July 26, 2022
Company's Nearly 8 Million Square Foot Construction Pipeline Is 78% Leased or in Negotiation
Alexandria Real Estate Equities reported strong second-quarter leasing despite an otherwise volatile economy, as one of the nation’s largest biotech property owners navigates supply chain snags and rising costs to keep new projects on schedule.
The Pasadena, California-based company, which oversees a nationwide biotech property portfolio of more than 41 million square feet, reported second-quarter revenue rose more than 26% from the year-earlier period, buoyed by rising rents. It also announced this week that co-CEO Stephen Richardson is retiring after 22 years with the company, with co-CEO Peter Moglia becoming the company’s sole chief executive.
Founder and Executive Chairman Joel Marcus told analysts Tuesday that the company recorded the third-best quarter for leasing in its 28-year history, with nearly 2.3 million square feet of new space signed amid still strong demand in the quarter ended June 30.
The company saw rents rise more than 45% from the year-earlier quarter, as pharmaceutical companies and other large tenants seek out expansion space. About 87% of leasing came from existing rather than new tenants.
The company said its construction pipeline includes 7.8 million square feet of projects that are already 78% leased or in negotiation. Those projects are expected to be under construction within the next six quarters and to deliver $665 million in new annual revenue when completed, executives said.
Alexandria completed six projects during the second quarter totaling 375,000 square feet in markets including the San Francisco Bay Area, San Diego and North Carolina’s Research Triangle region.
Pending projects remain mostly on schedule. But Alexandria and its tenants face rising costs for labor, as well as construction materials such as aluminum and gypsum, used in wallboards, and for diesel fuel that powers construction vehicles.
Moglia said there are also lingering supply chain delays for critical parts, including semiconductors and electrical system components.

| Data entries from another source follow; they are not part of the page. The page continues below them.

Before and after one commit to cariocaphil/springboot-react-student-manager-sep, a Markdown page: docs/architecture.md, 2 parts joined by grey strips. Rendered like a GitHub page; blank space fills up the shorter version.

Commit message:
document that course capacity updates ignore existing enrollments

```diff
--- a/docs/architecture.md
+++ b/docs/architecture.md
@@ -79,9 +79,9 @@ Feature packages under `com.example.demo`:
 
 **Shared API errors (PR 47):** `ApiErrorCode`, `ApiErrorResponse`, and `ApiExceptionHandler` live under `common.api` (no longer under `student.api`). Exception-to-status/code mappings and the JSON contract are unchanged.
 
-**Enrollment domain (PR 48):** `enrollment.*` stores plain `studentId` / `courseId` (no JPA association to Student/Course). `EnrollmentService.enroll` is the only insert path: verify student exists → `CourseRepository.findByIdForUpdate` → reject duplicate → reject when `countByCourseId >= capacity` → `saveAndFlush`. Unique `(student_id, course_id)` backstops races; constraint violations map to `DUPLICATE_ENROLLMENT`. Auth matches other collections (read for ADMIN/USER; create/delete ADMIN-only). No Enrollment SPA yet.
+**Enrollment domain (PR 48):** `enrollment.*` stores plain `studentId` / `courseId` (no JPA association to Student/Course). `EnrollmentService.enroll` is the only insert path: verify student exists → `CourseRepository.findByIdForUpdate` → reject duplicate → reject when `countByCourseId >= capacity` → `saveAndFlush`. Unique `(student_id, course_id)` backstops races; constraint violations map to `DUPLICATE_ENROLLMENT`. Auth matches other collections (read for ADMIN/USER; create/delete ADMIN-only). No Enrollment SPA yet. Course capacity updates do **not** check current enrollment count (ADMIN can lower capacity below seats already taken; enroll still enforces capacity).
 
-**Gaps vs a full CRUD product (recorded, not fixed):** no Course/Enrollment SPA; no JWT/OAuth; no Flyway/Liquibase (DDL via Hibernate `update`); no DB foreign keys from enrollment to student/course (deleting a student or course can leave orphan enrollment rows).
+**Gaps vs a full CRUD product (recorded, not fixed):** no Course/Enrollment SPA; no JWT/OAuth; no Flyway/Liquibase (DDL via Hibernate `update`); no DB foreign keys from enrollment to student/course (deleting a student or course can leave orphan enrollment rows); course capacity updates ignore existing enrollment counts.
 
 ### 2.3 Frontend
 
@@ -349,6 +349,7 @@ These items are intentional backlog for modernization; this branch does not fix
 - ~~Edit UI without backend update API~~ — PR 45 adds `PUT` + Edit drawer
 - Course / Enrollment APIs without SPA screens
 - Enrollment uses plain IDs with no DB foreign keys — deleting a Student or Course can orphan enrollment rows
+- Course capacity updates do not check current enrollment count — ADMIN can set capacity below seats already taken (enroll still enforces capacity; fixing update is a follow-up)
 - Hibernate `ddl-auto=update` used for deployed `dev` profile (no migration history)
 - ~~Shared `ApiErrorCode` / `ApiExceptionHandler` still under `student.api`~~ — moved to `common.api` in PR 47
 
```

Labor costs are expected to rise further in coming months as workers look to deal with their own rising living expenses.
“Extraordinary lead times remain for equipment used in our product types, including generators, building controls, transformers, switching gear, electrical panels, air handlers and chillers, all of which have lead times which are double what they normally are — many exceeding a year,” Moglia told analysts.
Alexandria so far has protected itself through moves including procuring some supplies on behalf of incoming tenants, and signing construction contracts with guaranteed maximum costs factored in. Higher rents that it commands in several of its ongoing projects also will help it recoup rising project costs, executives said.
While most of Alexandria’s tenant base includes companies well beyond startup stages, life science demand continues to be fueled by historically strong venture capital and government funding, though that has tailed off in the past year after a record $78 billion was invested in North America in 2021, according to a first-quarter biotech report from brokerage Cushman & Wakefield.
The life science industry continues to demand lab and office space to accommodate workers geared to research and development into treatment for coronavirus and other ailments. The 10 largest U.S. biotech markets, led by Boston, San Francisco and San Diego, had 17.1 million square feet of projects under construction at the end of the first quarter, Cushman & Wakefield reported.
For its second quarter ended June 30, Alexandria reported revenue of $643.8 million, up 26.3% from the year-earlier period. Net income was $269.3 million, down from $380.6 million amid rising costs. Funds from operations, an industry-recognized metric gauging performance of changing real estate portfolios, totaled $338.8 million, up from $282.3 million recorded a year ago.